Your task:
Scan the entries line by line and return those with "const".

[Records from a data collection]

== == ==

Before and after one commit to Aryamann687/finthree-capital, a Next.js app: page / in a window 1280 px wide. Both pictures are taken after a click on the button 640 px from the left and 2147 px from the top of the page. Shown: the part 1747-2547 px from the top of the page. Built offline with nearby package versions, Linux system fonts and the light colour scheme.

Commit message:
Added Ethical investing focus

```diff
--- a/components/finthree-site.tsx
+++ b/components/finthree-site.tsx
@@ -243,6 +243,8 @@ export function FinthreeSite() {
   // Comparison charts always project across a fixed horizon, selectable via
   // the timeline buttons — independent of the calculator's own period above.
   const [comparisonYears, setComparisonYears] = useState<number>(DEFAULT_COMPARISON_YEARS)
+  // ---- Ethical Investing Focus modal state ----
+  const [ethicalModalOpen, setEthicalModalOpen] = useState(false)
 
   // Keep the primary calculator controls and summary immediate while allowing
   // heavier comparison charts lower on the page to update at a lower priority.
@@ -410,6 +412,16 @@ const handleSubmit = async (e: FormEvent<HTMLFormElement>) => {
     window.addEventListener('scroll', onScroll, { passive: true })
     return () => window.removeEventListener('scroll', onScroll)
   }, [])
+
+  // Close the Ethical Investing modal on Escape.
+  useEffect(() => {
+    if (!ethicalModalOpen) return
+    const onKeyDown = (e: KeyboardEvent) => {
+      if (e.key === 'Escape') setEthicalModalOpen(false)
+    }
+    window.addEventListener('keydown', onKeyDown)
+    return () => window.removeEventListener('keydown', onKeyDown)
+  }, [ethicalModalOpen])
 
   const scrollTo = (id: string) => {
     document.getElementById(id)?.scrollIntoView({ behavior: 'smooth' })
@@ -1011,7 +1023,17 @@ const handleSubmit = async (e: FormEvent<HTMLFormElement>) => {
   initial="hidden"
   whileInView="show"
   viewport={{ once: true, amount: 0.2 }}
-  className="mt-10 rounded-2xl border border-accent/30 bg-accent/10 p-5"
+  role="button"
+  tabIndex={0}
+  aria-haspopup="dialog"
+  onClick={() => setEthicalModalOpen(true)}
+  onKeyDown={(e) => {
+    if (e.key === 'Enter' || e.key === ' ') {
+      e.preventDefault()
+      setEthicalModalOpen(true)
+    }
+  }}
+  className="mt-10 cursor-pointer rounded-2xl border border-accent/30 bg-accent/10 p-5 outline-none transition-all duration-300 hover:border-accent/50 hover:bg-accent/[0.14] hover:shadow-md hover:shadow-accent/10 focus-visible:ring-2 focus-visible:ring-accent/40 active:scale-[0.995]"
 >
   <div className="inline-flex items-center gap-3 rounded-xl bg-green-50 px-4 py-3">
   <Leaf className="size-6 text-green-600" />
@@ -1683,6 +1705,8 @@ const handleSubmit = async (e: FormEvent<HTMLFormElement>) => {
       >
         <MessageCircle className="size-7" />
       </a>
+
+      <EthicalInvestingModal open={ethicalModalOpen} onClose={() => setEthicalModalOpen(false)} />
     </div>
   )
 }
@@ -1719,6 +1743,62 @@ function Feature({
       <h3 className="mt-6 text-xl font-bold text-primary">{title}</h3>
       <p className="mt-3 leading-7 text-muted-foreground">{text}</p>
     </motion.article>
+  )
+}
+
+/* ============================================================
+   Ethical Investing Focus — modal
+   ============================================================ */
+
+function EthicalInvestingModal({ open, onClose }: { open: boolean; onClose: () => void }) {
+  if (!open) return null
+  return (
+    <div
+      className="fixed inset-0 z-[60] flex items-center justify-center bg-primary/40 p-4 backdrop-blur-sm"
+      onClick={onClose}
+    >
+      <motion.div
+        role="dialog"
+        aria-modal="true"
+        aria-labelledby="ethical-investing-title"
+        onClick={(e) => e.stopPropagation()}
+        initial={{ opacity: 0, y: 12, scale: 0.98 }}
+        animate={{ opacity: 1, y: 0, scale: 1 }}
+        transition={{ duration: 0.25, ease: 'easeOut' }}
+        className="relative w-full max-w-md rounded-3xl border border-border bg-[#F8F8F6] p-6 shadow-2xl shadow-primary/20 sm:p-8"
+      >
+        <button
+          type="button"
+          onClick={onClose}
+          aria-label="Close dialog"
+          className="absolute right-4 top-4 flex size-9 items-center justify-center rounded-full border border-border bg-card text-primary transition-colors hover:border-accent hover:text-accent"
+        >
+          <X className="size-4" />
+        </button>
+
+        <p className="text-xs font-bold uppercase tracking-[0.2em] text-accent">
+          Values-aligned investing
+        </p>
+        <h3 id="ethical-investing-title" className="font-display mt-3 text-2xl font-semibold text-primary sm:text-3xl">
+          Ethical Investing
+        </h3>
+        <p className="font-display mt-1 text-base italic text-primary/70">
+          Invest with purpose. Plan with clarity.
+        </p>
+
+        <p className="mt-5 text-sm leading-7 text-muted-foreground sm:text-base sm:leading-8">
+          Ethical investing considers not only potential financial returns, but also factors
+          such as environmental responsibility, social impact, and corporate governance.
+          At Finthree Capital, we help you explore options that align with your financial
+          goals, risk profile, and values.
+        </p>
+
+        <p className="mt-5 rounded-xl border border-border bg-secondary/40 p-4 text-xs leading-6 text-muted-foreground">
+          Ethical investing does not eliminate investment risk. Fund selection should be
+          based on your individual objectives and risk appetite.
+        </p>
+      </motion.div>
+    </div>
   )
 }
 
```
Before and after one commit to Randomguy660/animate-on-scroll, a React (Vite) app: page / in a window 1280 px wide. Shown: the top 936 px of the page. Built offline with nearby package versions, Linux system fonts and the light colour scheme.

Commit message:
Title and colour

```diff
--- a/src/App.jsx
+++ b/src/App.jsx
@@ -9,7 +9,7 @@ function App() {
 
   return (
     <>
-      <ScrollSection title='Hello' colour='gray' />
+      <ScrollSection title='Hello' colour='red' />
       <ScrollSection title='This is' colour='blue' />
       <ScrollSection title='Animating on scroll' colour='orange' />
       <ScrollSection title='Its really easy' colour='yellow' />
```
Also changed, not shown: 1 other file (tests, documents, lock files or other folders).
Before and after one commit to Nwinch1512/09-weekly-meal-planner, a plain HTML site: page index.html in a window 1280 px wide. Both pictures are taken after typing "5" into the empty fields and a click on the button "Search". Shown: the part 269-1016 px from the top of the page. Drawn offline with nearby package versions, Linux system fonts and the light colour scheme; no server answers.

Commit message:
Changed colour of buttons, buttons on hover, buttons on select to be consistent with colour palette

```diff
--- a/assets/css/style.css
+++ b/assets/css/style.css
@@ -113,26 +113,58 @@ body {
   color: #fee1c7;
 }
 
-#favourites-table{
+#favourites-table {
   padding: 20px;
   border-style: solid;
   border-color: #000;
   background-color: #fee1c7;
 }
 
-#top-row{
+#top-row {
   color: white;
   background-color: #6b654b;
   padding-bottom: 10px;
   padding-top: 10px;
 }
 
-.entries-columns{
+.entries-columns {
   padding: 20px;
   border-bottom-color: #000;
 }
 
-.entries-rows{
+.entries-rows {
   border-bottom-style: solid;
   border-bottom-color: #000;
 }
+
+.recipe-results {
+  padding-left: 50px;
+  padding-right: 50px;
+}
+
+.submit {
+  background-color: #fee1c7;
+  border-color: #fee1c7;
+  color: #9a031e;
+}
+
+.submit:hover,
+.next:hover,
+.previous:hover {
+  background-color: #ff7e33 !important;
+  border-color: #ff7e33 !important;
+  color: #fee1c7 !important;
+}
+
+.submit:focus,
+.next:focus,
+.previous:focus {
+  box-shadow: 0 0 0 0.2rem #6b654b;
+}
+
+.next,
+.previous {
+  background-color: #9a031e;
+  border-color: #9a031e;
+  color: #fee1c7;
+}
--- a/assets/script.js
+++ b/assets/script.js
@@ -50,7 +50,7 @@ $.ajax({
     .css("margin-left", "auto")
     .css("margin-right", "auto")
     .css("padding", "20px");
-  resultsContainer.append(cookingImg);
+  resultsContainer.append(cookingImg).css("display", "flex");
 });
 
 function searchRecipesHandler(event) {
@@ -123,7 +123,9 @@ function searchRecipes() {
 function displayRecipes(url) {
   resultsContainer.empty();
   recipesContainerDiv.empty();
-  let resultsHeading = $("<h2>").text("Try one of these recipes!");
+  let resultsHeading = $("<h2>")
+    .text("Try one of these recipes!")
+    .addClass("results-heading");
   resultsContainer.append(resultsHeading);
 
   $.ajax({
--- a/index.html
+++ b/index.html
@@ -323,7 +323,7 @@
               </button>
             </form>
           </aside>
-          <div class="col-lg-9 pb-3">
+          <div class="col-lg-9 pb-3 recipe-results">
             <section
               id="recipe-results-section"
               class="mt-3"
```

== == ==

Output of the task:
   const [comparisonYears, setComparisonYears] = useState<number>(DEFAULT_COMPARISON_YEARS)
+  const [ethicalModalOpen, setEthicalModalOpen] = useState(false)
@@ -410,6 +412,16 @@ const handleSubmit = async (e: FormEvent<HTMLFormElement>) => {
+    const onKeyDown = (e: KeyboardEvent) => {
   const scrollTo = (id: string) => {
@@ -1011,7 +1023,17 @@ const handleSubmit = async (e: FormEvent<HTMLFormElement>) => {
@@ -1683,6 +1705,8 @@ const handleSubmit = async (e: FormEvent<HTMLFormElement>) => {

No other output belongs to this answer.